═════ RECORDS PROVIDED ═════
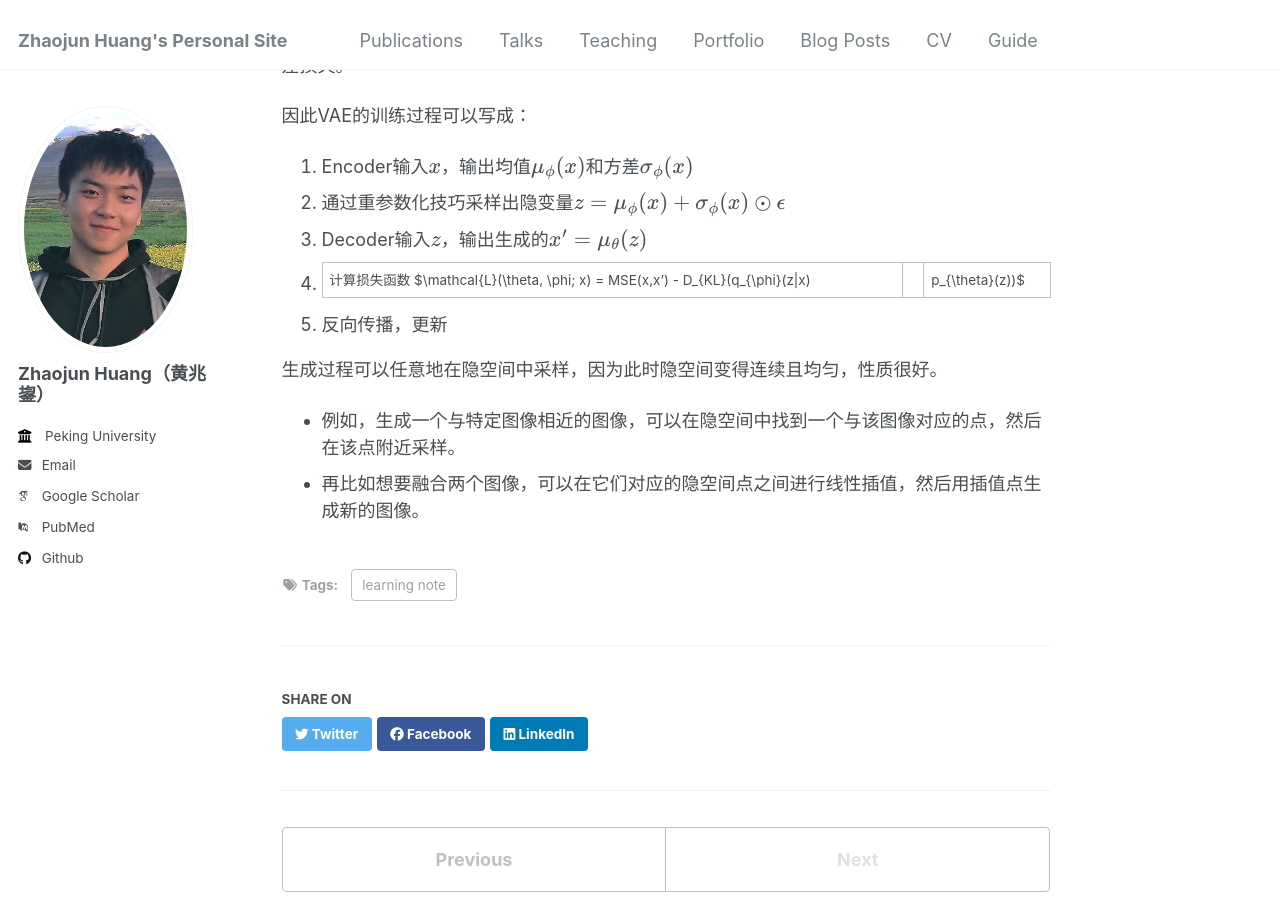
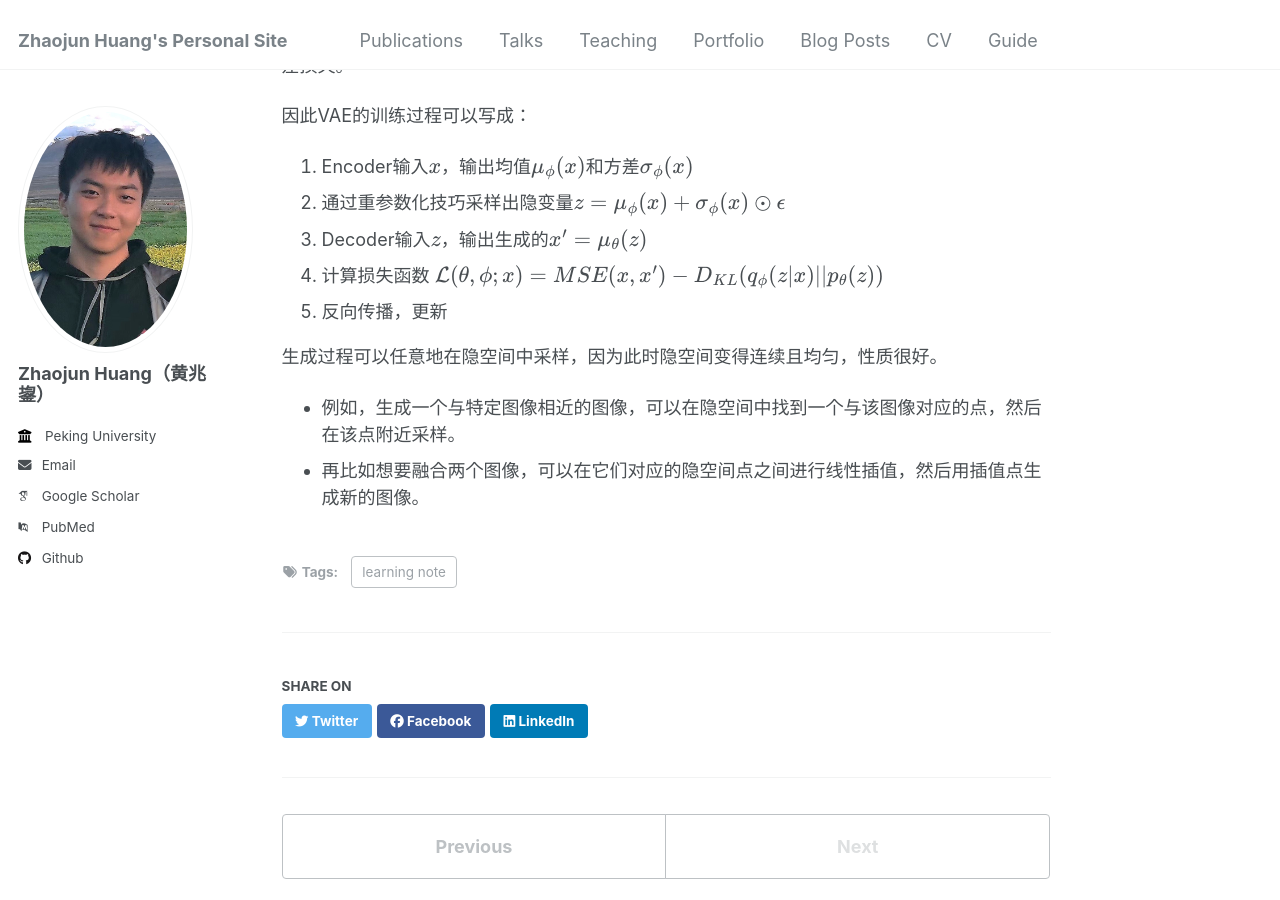
Before and after one commit to BAJimH/BAJimH.github.io, a Jekyll site: the page built from _posts/2025-07-20-VAE.md, in a window 1280 px wide and 900 px high, scrolled down 4981 px. Built offline with Jekyll 4.4.1, drawn with Linux system fonts in a browser that asks for light colours; some web fonts are replaced; formulas are drawn with MathJax 3.

Commit message:
Update 2025-07-20-VAE.md

```diff
--- a/_posts/2025-07-20-VAE.md
+++ b/_posts/2025-07-20-VAE.md
@@ -181,7 +181,7 @@ $$
 1. Encoder输入$x$，输出均值$\mu_{\phi}(x)$和方差$\sigma_{\phi}(x)$
 2. 通过重参数化技巧采样出隐变量$z = \mu_{\phi}(x) + \sigma_{\phi}(x) \odot \epsilon$
 3. Decoder输入$z$，输出生成的$x' = \mu_{\theta}(z)$
-4. 计算损失函数 $\mathcal{L}(\theta, \phi; x) = MSE(x,x') - D_{KL}(q_{\phi}(z\|x)||p_{\theta}(z))$
+4. 计算损失函数 $\mathcal{L}(\theta, \phi; x) = MSE(x,x') - D_{KL}(q_{\phi}(z\|x)\|\|p_{\theta}(z))$
 5. 反向传播，更新
 
 生成过程可以任意地在隐空间中采样，因为此时隐空间变得连续且均匀，性质很好。
```
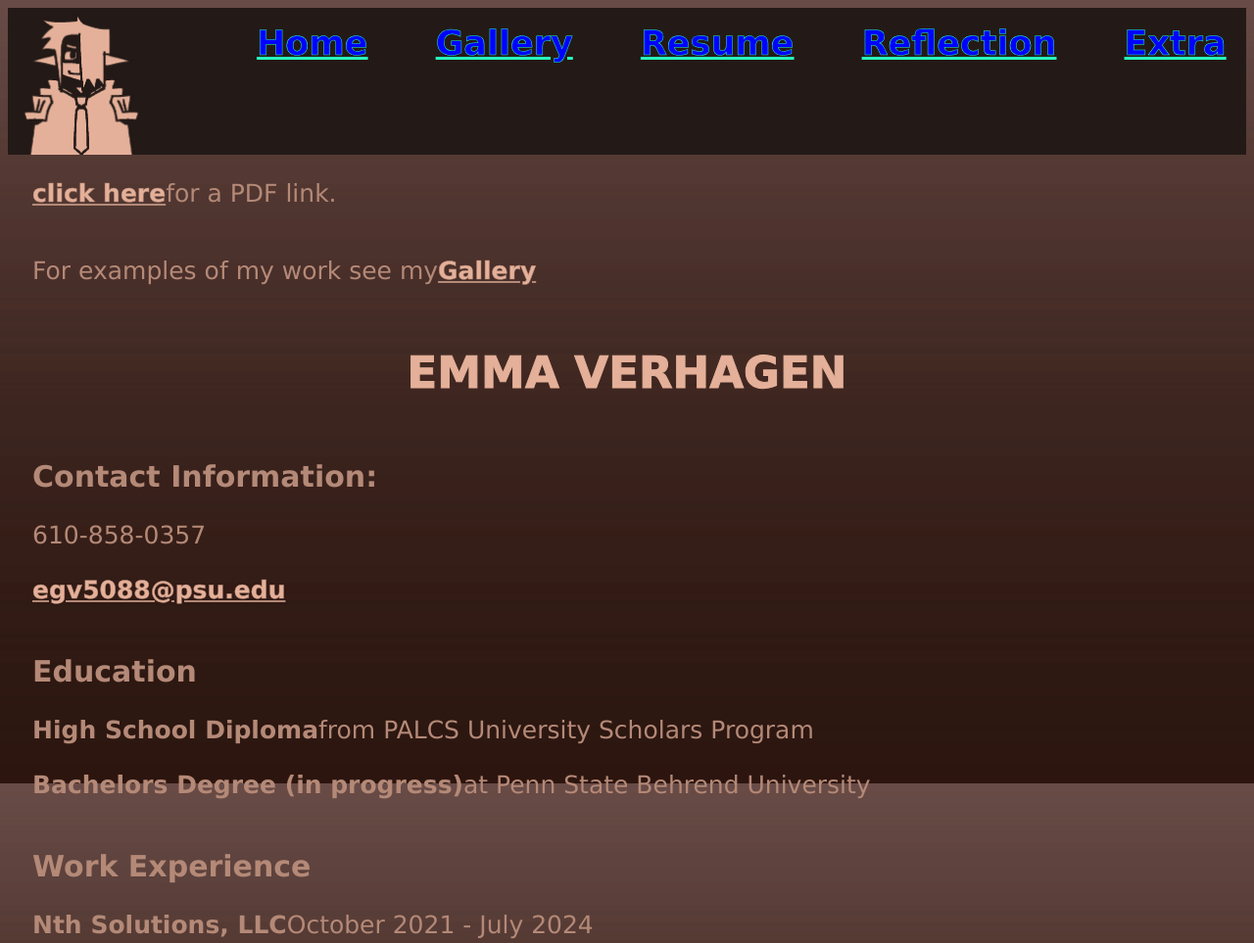
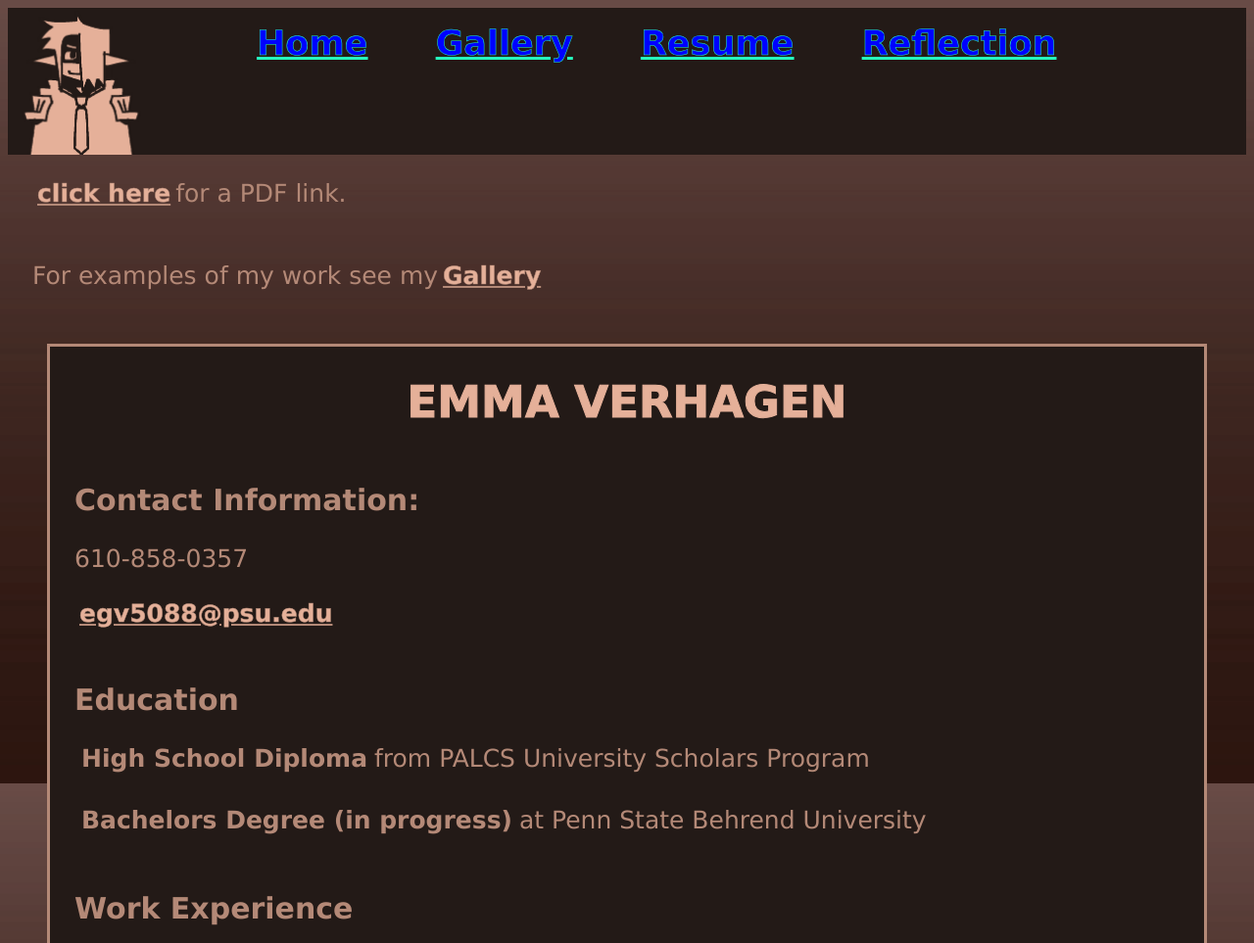
Before and after one commit to everhagen-23/EGV-Portfolio, a plain HTML site: page docs/resume.html in a window 1280 px wide. Shown: the top 963 px of the page at 98% size. Drawn offline with Linux system fonts and the light colour scheme.

Commit message:
Completion Edits

```diff
--- a/docs/resume.html
+++ b/docs/resume.html
@@ -23,24 +23,18 @@
                 <li>
                     <a href="reflection.html" style="font-size: 35px">Reflection</a>
                 </li>
-                <li>
-                    <a href="extra.html" style="font-size: 35px">Extra</a>
-                </li>
             </ul>
         </nav>
-        <p><a style="color: #e5b099;
-            -webkit-text-stroke: .5px #b48977;" href="">click here </a> for a PDF link. </p>
-        <p> For examples of my work see my <a style="color: #e5b099;
-            -webkit-text-stroke: .5px #b48977;" href="gallery.html"> Gallery</a></p>
-        <section class="block2a">
+        <p><a class="nl" href="">click here </a> for a PDF link. </p>
+        <p> For examples of my work see my <a class="nl" href="gallery.html"> Gallery</a></p>
+        <figure class="block2a">
             <h1>EMMA VERHAGEN</h1>
             <h2>Contact Information:</h2>
             <p class=resume> 610-858-0357</p>
             <p class=resume>
-                <a style="color: #e5b099;
-                    -webkit-text-stroke: .5px #b48977;" href="mailto:egv5088@psu.edu">egv5088@psu.edu</a>
+                <a class="nl" href="mailto:egv5088@psu.edu">egv5088@psu.edu</a>
             <h2>Education</h2>
-            <p class=resume><strong>High School Diploma </strong> from PALCS University Scholars
+            <p class=resume><strong class="bl">High School Diploma </strong> from PALCS University Scholars
                 Program</p>
             <p class=resume><strong>Bachelors Degree (in progress)</strong> at Penn State Behrend
                 University</p>
@@ -59,6 +53,6 @@
                 <li class=v>Microsoft Office</li>
                 <li class=v>Google Workspace</li>
             </ul>
-        </section>
+        </figure>
     </body>
 </html>
--- a/docs/style.css
+++ b/docs/style.css
@@ -18,7 +18,7 @@ section.menu {
     padding: 4px
 }
 img {
-   display: flex
+    display: flex
 }
 h1 {
     color: #e5b099;
@@ -36,6 +36,14 @@ p {
     font-family: verdana;
     font-size: 25px;
 }
+strong {
+    padding: 7px;
+    padding-top: 0px;
+    color: #b48977;
+    font-family: verdana;
+    font-size: 25px;
+}
+
 h2 {
     display: flex;
     padding: 25px;
@@ -86,11 +94,14 @@ figcaption {
 }
 .v {
     display: flex;
-   padding-bottom: 1px; padding-top: 1px;padding-left: 25px;
+    padding-bottom: 1px;
+    padding-top: 1px;
+    padding-left: 25px;
     color: #b48977;
     font-family: verdana;
     font-size: 25px;
-    flex-direction: column;    }
+    flex-direction: column;
+}
 .gal {
     margin-left: auto;
     margin-right: auto;
@@ -110,4 +121,14 @@ figcaption {
     transition: opacity 1s ease; /* Smooth transition */
 }
 
-.resume {padding-bottom: 1px; padding-top: 1px;padding-left: 25px;}
+.resume {
+    padding-bottom: 1px;
+    padding-top: 1px;
+    padding-left: 25px;
+}
+a.nl {
+    color: #e5b099;
+    -webkit-text-stroke: .5px #b48977;
+        padding: 5px;
+    padding-top: 0px;
+}
```
Also changed, not shown: docs/extra.html (+7 -17 lines), docs/gallery.html (+1 -3 lines), docs/index.html (+1 -3 lines), docs/reflection.html (+12 -6 lines), docs/images/nb_reflection.png (added).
═════
__WORK TO BE COMPLETED__: Print the records again exactly, pictures excluded.

__EXPECTED ANSWER__:
Before and after one commit to BAJimH/BAJimH.github.io, a Jekyll site: the page built from _posts/2025-07-20-VAE.md, in a window 1280 px wide and 900 px high, scrolled down 4981 px. Built offline with Jekyll 4.4.1, drawn with Linux system fonts in a browser that asks for light colours; some web fonts are replaced; formulas are drawn with MathJax 3.

Commit message:
Update 2025-07-20-VAE.md

```diff
--- a/_posts/2025-07-20-VAE.md
+++ b/_posts/2025-07-20-VAE.md
@@ -181,7 +181,7 @@ $$
 1. Encoder输入$x$，输出均值$\mu_{\phi}(x)$和方差$\sigma_{\phi}(x)$
 2. 通过重参数化技巧采样出隐变量$z = \mu_{\phi}(x) + \sigma_{\phi}(x) \odot \epsilon$
 3. Decoder输入$z$，输出生成的$x' = \mu_{\theta}(z)$
-4. 计算损失函数 $\mathcal{L}(\theta, \phi; x) = MSE(x,x') - D_{KL}(q_{\phi}(z\|x)||p_{\theta}(z))$
+4. 计算损失函数 $\mathcal{L}(\theta, \phi; x) = MSE(x,x') - D_{KL}(q_{\phi}(z\|x)\|\|p_{\theta}(z))$
 5. 反向传播，更新
 
 生成过程可以任意地在隐空间中采样，因为此时隐空间变得连续且均匀，性质很好。
```
Before and after one commit to everhagen-23/EGV-Portfolio, a plain HTML site: page docs/resume.html in a window 1280 px wide. Shown: the top 963 px of the page at 98% size. Drawn offline with Linux system fonts and the light colour scheme.

Commit message:
Completion Edits

```diff
--- a/docs/resume.html
+++ b/docs/resume.html
@@ -23,24 +23,18 @@
                 <li>
                     <a href="reflection.html" style="font-size: 35px">Reflection</a>
                 </li>
-                <li>
-                    <a href="extra.html" style="font-size: 35px">Extra</a>
-                </li>
             </ul>
         </nav>
-        <p><a style="color: #e5b099;
-            -webkit-text-stroke: .5px #b48977;" href="">click here </a> for a PDF link. </p>
-        <p> For examples of my work see my <a style="color: #e5b099;
-            -webkit-text-stroke: .5px #b48977;" href="gallery.html"> Gallery</a></p>
-        <section class="block2a">
+        <p><a class="nl" href="">click here </a> for a PDF link. </p>
+        <p> For examples of my work see my <a class="nl" href="gallery.html"> Gallery</a></p>
+        <figure class="block2a">
             <h1>EMMA VERHAGEN</h1>
             <h2>Contact Information:</h2>
             <p class=resume> 610-858-0357</p>
             <p class=resume>
-                <a style="color: #e5b099;
-                    -webkit-text-stroke: .5px #b48977;" href="mailto:egv5088@psu.edu">egv5088@psu.edu</a>
+                <a class="nl" href="mailto:egv5088@psu.edu">egv5088@psu.edu</a>
             <h2>Education</h2>
-            <p class=resume><strong>High School Diploma </strong> from PALCS University Scholars
+            <p class=resume><strong class="bl">High School Diploma </strong> from PALCS University Scholars
                 Program</p>
             <p class=resume><strong>Bachelors Degree (in progress)</strong> at Penn State Behrend
                 University</p>
@@ -59,6 +53,6 @@
                 <li class=v>Microsoft Office</li>
                 <li class=v>Google Workspace</li>
             </ul>
-        </section>
+        </figure>
     </body>
 </html>
--- a/docs/style.css
+++ b/docs/style.css
@@ -18,7 +18,7 @@ section.menu {
     padding: 4px
 }
 img {
-   display: flex
+    display: flex
 }
 h1 {
     color: #e5b099;
@@ -36,6 +36,14 @@ p {
     font-family: verdana;
     font-size: 25px;
 }
+strong {
+    padding: 7px;
+    padding-top: 0px;
+    color: #b48977;
+    font-family: verdana;
+    font-size: 25px;
+}
+
 h2 {
     display: flex;
     padding: 25px;
@@ -86,11 +94,14 @@ figcaption {
 }
 .v {
     display: flex;
-   padding-bottom: 1px; padding-top: 1px;padding-left: 25px;
+    padding-bottom: 1px;
+    padding-top: 1px;
+    padding-left: 25px;
     color: #b48977;
     font-family: verdana;
     font-size: 25px;
-    flex-direction: column;    }
+    flex-direction: column;
+}
 .gal {
     margin-left: auto;
     margin-right: auto;
@@ -110,4 +121,14 @@ figcaption {
     transition: opacity 1s ease; /* Smooth transition */
 }
 
-.resume {padding-bottom: 1px; padding-top: 1px;padding-left: 25px;}
+.resume {
+    padding-bottom: 1px;
+    padding-top: 1px;
+    padding-left: 25px;
+}
+a.nl {
+    color: #e5b099;
+    -webkit-text-stroke: .5px #b48977;
+        padding: 5px;
+    padding-top: 0px;
+}
```
Also changed, not shown: docs/extra.html (+7 -17 lines), docs/gallery.html (+1 -3 lines), docs/index.html (+1 -3 lines), docs/reflection.html (+12 -6 lines), docs/images/nb_reflection.png (added).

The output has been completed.